When Robby Shelton was a high school sophomore, he beat Jordan Spieth.
That was in the U.S. Junior Amateur, a tournament Spieth had won the year before and would win the year after.
Shelton won three Alabama state titles. He went to the University of Alabama and qualified for the U.S. Open. He got invited to the Barbasol Classic, a PGA Tour event near his home in Mobile, and finished third.
How hard is professional golf? Robby Shelton is not on the PGA Tour. Neither is he on the Web.com Tour, the Triple-A equivalent.
Shelton is playing on the Swingthought Tour, a place where you can dream as long as you pay for it. You ante up and then you play. The entry fee is normally $875 and they put it in a pot, and that’s where the purse comes from. They call such things “payback events.” And you know what the payback can be.
While everyone was marveling at the angry winds of Augusta National on Friday, the Swingthought boys were in Stone Mountain, Ga., and James White, a Georgia Tech alum, shot a 63 in the same gusts. He won the event, but only because Grant Leaver called a 2-stroke penalty on himself. And, no, it wasn’t because some TV referee called it in from his basement.
Justin Lower was the No. 1 money-winner on the Swingthought Pro Tour last year. His take was $35,000. That’s before expenses.
Tour director T.J. Johnson points out that the “heyday” of the tour provided more opportunity. That was when it was sponsored by Hooters, the popular bar-and-grill chain that is famous for its superb grouper sandwich (OK, so why do you go there?).
On Hooters in 2012, Brandon Brown won $115K and David Skinns $104K. Eight players on that tour made it to the big leagues, including Patton Kizzire and Blayne Barber.

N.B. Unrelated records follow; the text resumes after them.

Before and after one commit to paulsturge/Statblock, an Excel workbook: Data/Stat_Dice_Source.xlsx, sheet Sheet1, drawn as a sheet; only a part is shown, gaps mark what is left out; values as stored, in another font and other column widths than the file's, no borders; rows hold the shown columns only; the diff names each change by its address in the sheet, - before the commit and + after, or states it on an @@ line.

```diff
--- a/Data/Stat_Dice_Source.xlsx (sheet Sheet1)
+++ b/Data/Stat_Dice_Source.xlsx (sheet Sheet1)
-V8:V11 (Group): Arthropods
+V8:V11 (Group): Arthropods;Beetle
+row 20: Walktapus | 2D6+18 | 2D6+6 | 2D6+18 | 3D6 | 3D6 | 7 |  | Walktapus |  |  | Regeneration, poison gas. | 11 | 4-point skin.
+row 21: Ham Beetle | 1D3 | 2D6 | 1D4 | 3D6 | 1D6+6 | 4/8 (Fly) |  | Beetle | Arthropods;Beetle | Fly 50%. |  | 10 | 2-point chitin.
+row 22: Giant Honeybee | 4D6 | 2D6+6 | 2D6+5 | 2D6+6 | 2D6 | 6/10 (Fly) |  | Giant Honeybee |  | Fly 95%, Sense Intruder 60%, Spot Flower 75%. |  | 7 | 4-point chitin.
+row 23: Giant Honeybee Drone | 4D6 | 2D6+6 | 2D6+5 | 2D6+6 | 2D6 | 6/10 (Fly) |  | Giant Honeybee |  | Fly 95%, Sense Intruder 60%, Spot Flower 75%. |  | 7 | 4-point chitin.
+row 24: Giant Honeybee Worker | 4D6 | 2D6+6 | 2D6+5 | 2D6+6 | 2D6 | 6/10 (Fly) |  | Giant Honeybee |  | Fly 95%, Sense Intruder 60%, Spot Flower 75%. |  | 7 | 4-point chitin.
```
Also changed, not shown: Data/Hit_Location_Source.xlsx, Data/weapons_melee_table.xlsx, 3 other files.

All the Swingthought guys have a hero, but it’s not Spieth or Sergio Garcia. It’s William McGirt.
In 2007, McGirt won his first pro event. It was the Cabarrus Open on the Tar Heel Tour. The $16,000 check kept the credit card companies off his trail.
Last year he won another tournament. That was The Memorial, Jack Nicklaus’ player-pampering event near Columbus. That one paid McGirt $1.53 million and it got him into the Masters last week, where, on Friday night, he was one shot off the lead.
“If you can win my tournament, you can win this one,” Nicklaus told him. McGirt wound up 22nd. But he’ll never again have the pleasure of seeing the “2” on the very left side of the odometer fall into place, and wonder how he’ll ever buy another car.”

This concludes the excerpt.